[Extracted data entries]
------------------------------------------------
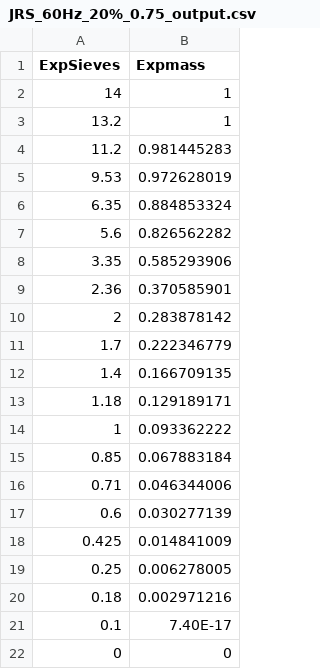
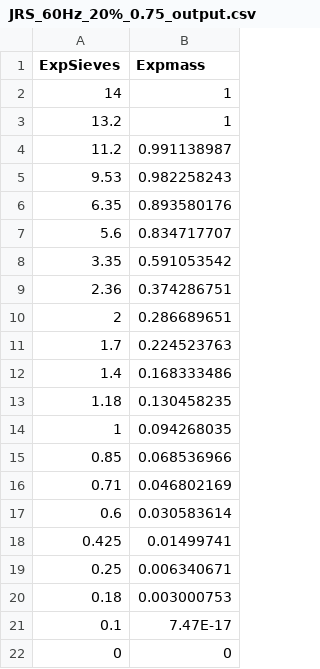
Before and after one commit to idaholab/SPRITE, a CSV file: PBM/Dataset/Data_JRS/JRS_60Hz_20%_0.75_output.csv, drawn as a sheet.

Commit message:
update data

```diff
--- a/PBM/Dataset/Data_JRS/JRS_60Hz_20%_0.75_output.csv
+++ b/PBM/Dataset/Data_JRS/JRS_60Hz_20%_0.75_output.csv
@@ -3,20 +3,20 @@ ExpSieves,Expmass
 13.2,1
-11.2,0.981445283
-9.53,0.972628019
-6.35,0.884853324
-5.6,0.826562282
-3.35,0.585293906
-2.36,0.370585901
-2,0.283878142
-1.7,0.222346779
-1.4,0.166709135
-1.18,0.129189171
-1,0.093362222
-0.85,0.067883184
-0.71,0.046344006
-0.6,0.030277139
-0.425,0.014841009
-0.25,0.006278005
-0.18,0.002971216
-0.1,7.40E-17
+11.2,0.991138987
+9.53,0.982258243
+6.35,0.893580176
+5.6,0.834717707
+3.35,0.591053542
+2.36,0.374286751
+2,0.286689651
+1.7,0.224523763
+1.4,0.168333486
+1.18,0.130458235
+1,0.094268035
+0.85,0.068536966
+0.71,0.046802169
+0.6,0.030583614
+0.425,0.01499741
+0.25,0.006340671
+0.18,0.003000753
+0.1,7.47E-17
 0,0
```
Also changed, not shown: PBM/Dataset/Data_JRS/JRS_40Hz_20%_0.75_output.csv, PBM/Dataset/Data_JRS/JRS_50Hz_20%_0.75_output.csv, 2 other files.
------------------------------------------------
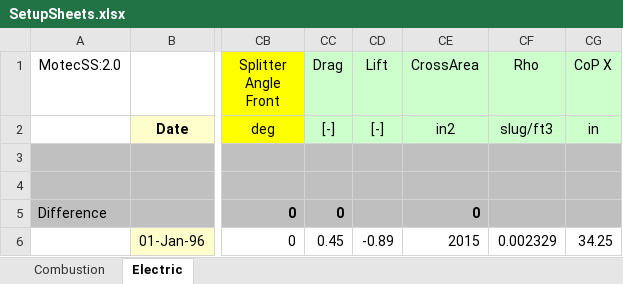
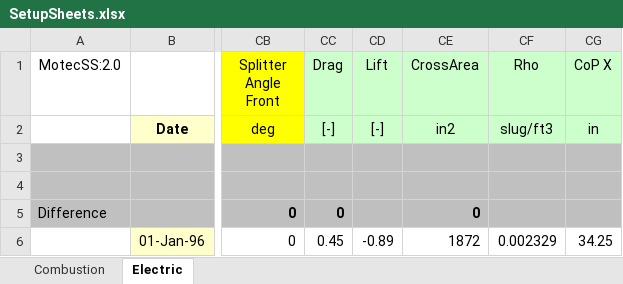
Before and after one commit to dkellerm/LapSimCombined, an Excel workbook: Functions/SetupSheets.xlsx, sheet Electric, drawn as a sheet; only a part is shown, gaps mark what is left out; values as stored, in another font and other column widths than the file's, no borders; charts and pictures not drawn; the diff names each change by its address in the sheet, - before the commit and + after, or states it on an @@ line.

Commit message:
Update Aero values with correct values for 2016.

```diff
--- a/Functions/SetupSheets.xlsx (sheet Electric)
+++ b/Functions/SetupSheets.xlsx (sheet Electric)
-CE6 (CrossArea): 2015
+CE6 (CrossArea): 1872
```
------------------------------------------------
Task details –
Search the data for the string "Dataset" and copy each line where it appears.

Answer space –
Before and after one commit to idaholab/SPRITE, a CSV file: PBM/Dataset/Data_JRS/JRS_60Hz_20%_0.75_output.csv, drawn as a sheet.
--- a/PBM/Dataset/Data_JRS/JRS_60Hz_20%_0.75_output.csv
+++ b/PBM/Dataset/Data_JRS/JRS_60Hz_20%_0.75_output.csv
Also changed, not shown: PBM/Dataset/Data_JRS/JRS_40Hz_20%_0.75_output.csv, PBM/Dataset/Data_JRS/JRS_50Hz_20%_0.75_output.csv, 2 other files.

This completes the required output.